Rich DePalma: No Time to Waste

Rich DePalma: No Time to Waste

By: Elizabeth McGuire

web-rich_depalma-1625-editRich DePalma has a newsflash for you: life is too short. Too short to chase a law degree when you know it’s not the field for you, too short to live in a town that doesn’t feed your soul, too short to stay in a job that doesn’t match your life goals. DePalma believes we can and should take charge of our own stories. And we have no time to lose.

DePalma is a strategic consultant who has served Austin by focusing primarily on public education and parks issues. He is currently on the AISD Facilities and Bond Planning Advisory Committee and serves as the Vice Chair of the City of Austin Parks and Recreation Board, as a Board Member of TreeFolks, and as Board Vice President of Oak Hill Association of Neighborhoods.

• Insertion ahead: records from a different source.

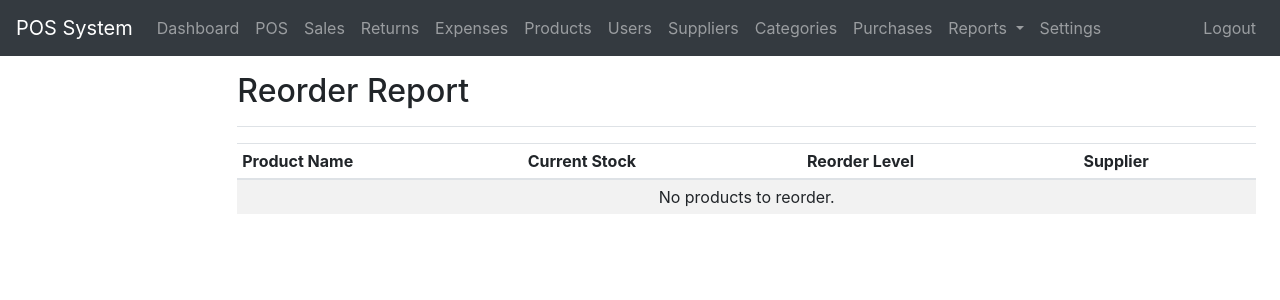
After one commit to priyeshdaspookulangara/pos, a PHP site: page /admin/reorder_report.php in a window 1280 px wide. The commit adds this page. Shown: the top 300 px of the page. Run offline with PHP 8.4, Linux system fonts and the light colour scheme; the visitor is signed in with stand-in values (Sample User, id 1); data that the repository does not hold is empty; some libraries are stand-ins or nearby versions.

Commit message:
Add automated inventory reorder level feature

```diff
--- /dev/null
+++ b/admin/reorder_report.php
@@ -0,0 +1,54 @@
+<?php
+require_once '../templates/header.php';
+
+// Check if the user is an admin
+if ($_SESSION['role'] !== 'Admin') {
+    header('Location: ../pos/dashboard.php');
+    exit;
+}
+
+// Fetch products that are below their reorder level
+$sql = "SELECT p.name, p.current_stock, p.reorder_level, s.name as supplier_name
+        FROM products p
+        LEFT JOIN suppliers s ON p.supplier_id = s.id
+        WHERE p.current_stock <= p.reorder_level";
+$result = mysqli_query($conn, $sql);
+$products = mysqli_fetch_all($result, MYSQLI_ASSOC);
+?>
+
+<div class="d-flex justify-content-between flex-wrap flex-md-nowrap align-items-center pt-3 pb-2 mb-3 border-bottom">
+    <h1 class="h2">Reorder Report</h1>
+</div>
+
+<div class="table-responsive">
+    <table class="table table-striped table-sm">
+        <thead>
+            <tr>
+                <th>Product Name</th>
+                <th>Current Stock</th>
+                <th>Reorder Level</th>
+                <th>Supplier</th>
+            </tr>
+        </thead>
+        <tbody>
+            <?php if (count($products) > 0): ?>
+                <?php foreach ($products as $product): ?>
+                    <tr>
+                        <td><?php echo $product['name']; ?></td>
+                        <td><?php echo $product['current_stock']; ?></td>
+                        <td><?php echo $product['reorder_level']; ?></td>
+                        <td><?php echo $product['supplier_name']; ?></td>
+                    </tr>
+                <?php endforeach; ?>
+            <?php else: ?>
+                <tr>
+                    <td colspan="4" class="text-center">No products to reorder.</td>
+                </tr>
+            <?php endif; ?>
+        </tbody>
+    </table>
+</div>
+
+<?php
+require_once '../templates/footer.php';
+?>
--- a/templates/header.php
+++ b/templates/header.php
@@ -56,8 +56,15 @@ if (!isset($_SESSION['user_id'])) {
                     <a class="nav-link" href="../admin/purchases.php">Purchases</a>
                 </li>
                 <li class="nav-item dropdown">
+                    <?php
+                    // Fetch count of products to reorder
+                    $sql_reorder_count = "SELECT COUNT(*) as reorder_count FROM products WHERE current_stock <= reorder_level";
+                    $result_reorder_count = mysqli_query($conn, $sql_reorder_count);
+                    $reorder_count_data = mysqli_fetch_assoc($result_reorder_count);
+                    $reorder_count = $reorder_count_data['reorder_count'];
+                    ?>
                     <a class="nav-link dropdown-toggle" href="#" id="navbarDropdown" role="button" data-toggle="dropdown" aria-haspopup="true" aria-expanded="false">
-                        Reports
+                        Reports <?php if ($reorder_count > 0): ?><span class="badge badge-danger"><?php echo $reorder_count; ?></span><?php endif; ?>
                     </a>
                     <div class="dropdown-menu" aria-labelledby="navbarDropdown">
                         <a class="dropdown-item" href="../admin/stock_report.php">Stock Report</a>
@@ -66,6 +73,7 @@ if (!isset($_SESSION['user_id'])) {
                         <a class="dropdown-item" href="../admin/expense_report.php">Expense Report</a>
                         <a class="dropdown-item" href="../admin/cash_flow.php">Cash Flow</a>
                         <a class="dropdown-item" href="../admin/stock_movement.php">Stock Movement</a>
+                        <a class="dropdown-item" href="../admin/reorder_report.php">Reorder Report <?php if ($reorder_count > 0): ?><span class="badge badge-danger"><?php echo $reorder_count; ?></span><?php endif; ?></a>
                     </div>
                 </li>
                 <li class="nav-item">
```
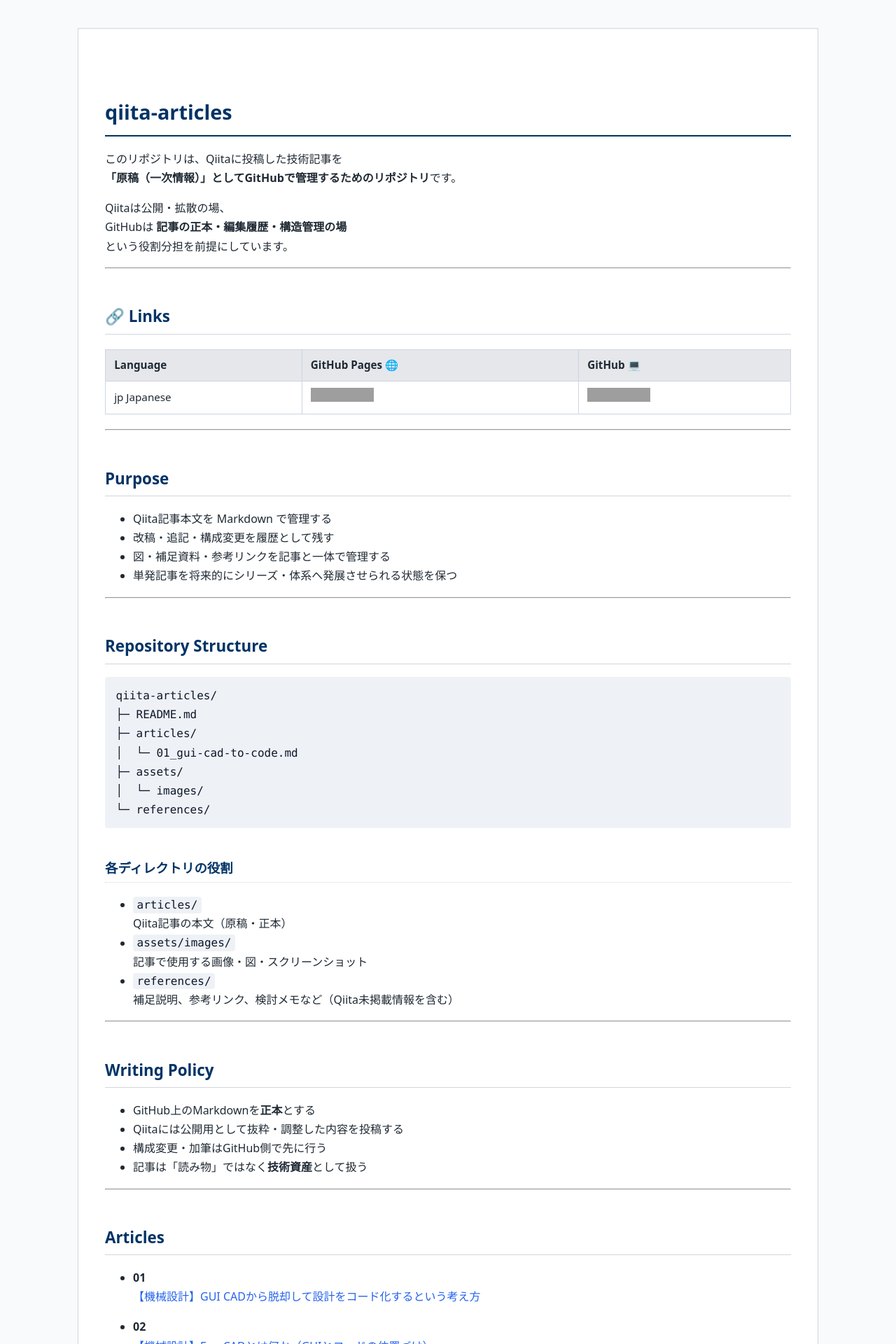
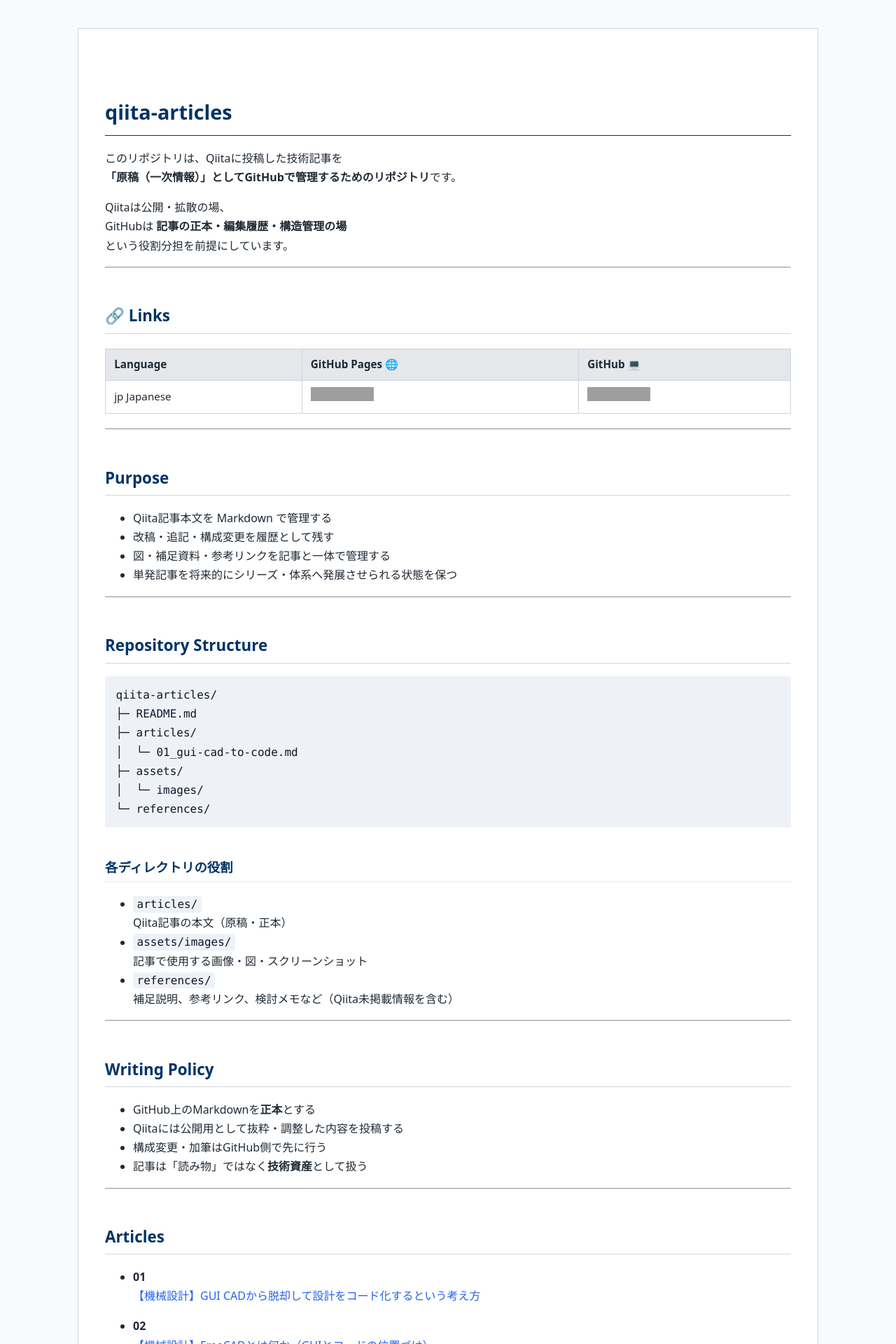
Before and after one commit to Samizo-AITL/qiita-articles, a Jekyll site: the page built from index.md, in a window 1280 px wide. Shown: the top 1920 px of the page at 70% size. Built offline with Jekyll 4.4.1, drawn with Linux system fonts in a browser that asks for light colours; grey boxes are pictures that could not be loaded.

Commit message:
Update style.css

```diff
--- a/assets/css/style.css
+++ b/assets/css/style.css
@@ -45,7 +45,7 @@
 
 h1 {
   font-size: 1.8em;
-  border-bottom: 2px solid #003366;
+  border-bottom: 1px solid #003366;  /* ← 太線をやめて普通に */
 }
 
 h2 {
@@ -176,10 +176,16 @@
    Mermaid
 =================================================== */
 .mermaid {
-  display: block;
+  display: flex;
+  justify-content: center;
   margin: 1.5rem auto;
   max-width: 960px;
-  text-align: center;
+  background: #ffffff;   /* ← 背景は常に白 */
+}
+
+/* SVG 自体も白背景に固定（Qiita / Pages 差異吸収） */
+.mermaid svg {
+  background: #ffffff;
 }
 
 /* ===================================================
```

After several years consulting with Strategic Partnerships, DePalma recently started his own firm, My Gov Partners, LLC., and continues to work with local government and state agencies. DePalma is an alumnus of the 2015 Essential Class and a passionate advocate for the program.

Born in Wichita Falls, Texas, but raised in the Bay Area and then the Phoenix suburbs, DePalma graduated from the University of Arizona with degrees in political science and business. He has focused on local government and pressure groups ever since. He says community service is in his blood.

DePalma’s father worked for the Department of Labor and both his grandfathers were in unions—one as a glassblower and one as a painter. Back in the 1940s the painter grandfather, who was Mexican-American, was told that if he wanted a job he needed to sound more American. “It’s a familiar story of immigrants,” said DePalma, “whether they are of German or Polish or Mexican descent…you must change to fit in. So the “De” was dropped and my father was born and died as Richard Palma.”

In college Rich decided he didn’t like someone else making that decision for his family, so before he graduated, he legally added back the “De” and has been Richard DePalma ever since.

It was only a two-letter change, he explained, but the decision reflected his deeply held beliefs. And to DePalma, life is too short to live otherwise.

parks-board-mtgOn the beginnings of his civic service:

After I left law, I was asked to run a campaign for a friend who was running for board of trustees for a local college. I got the bug. That led to other opportunities and I’ve focused mainly on working with local government and state agencies, workforces commissions, and city/county organizations. At Strategic Partnerships, I started as a research consultant and left as a senior consultant. In my business, the goal is always to fix issues that the government is having, primarily by making the private sector smarter in how they design solutions to meet the public sector needs. We do a lot of connecting the dots.

On making time to volunteer in the community:

People often say, “If I could only do this or that.” And if someone comes along and says “Ok, go ahead. Be a part of the solution! Here’s your invitation to the table.” And then if you answer, “Wellll…actually never mind. I need to chase the money.” I don’t want that to be me. That wouldn’t be true to who I am and what I want to accomplish.

On his leadership style:

I can be a different type of leader depending on the group or the situation. I can be the coaching-type leader, the collaborative leader or the commanding leader (that one’s not fun for me, but I can do it.)

fabpac2On advice for emerging leaders:

Be authentic. Know who you are. Use every possible opportunity to engage with people.

On what makes a great leader:

Someone who leans on his or her network and mentors for friendship or advice. And someone with the skill set to engage the community with knowledge and compassion.

On the benefits of Leadership Austin’s Essential program:

Where do I begin? The network, the friendships, the more holistic way of thinking…it’s all been phenomenal. I’ve told everyone about it. When people say it’s a lot of money, I tell them it’s as valuable as a $20,000 executive program. So it is a bargain when you think of it in those terms. I’m grateful to the program. It builds instant rapport when I’m working with new people.

On the importance of diversity in community organizations:

How we build our boards absolutely impacts the communities that we work with and engage with. As a minority board member I think it’s important for us to be driving that diversity and adding more voices. It takes all of us to step up and say, “I need to do something about it.” We should have more than industry experts in the field…we should also look into the communities for everyday leaders. Of course there are some barriers and some financial reasons that people aren’t able to volunteer time or resources. When it comes to board diversity, if you can’t get the socio-economic mix right, we at least need to get the socio part right.

austin-parks-foundationOn his motivation to serve the community:

Much of my drive comes from my father’s death and the fact that he passed away at age 55. Overall, the men in my family don’t live particularly long, so I think about what is the legacy that can live beyond us. That community stewardship is important to me. I think about acknowledging that it’s not all TAKE TAKE TAKE. I get that taxes are high, etc, but I’m also thinking about, “What have we done in this last generation that 40 years from now will be looked at as, THIS is what they contributed.”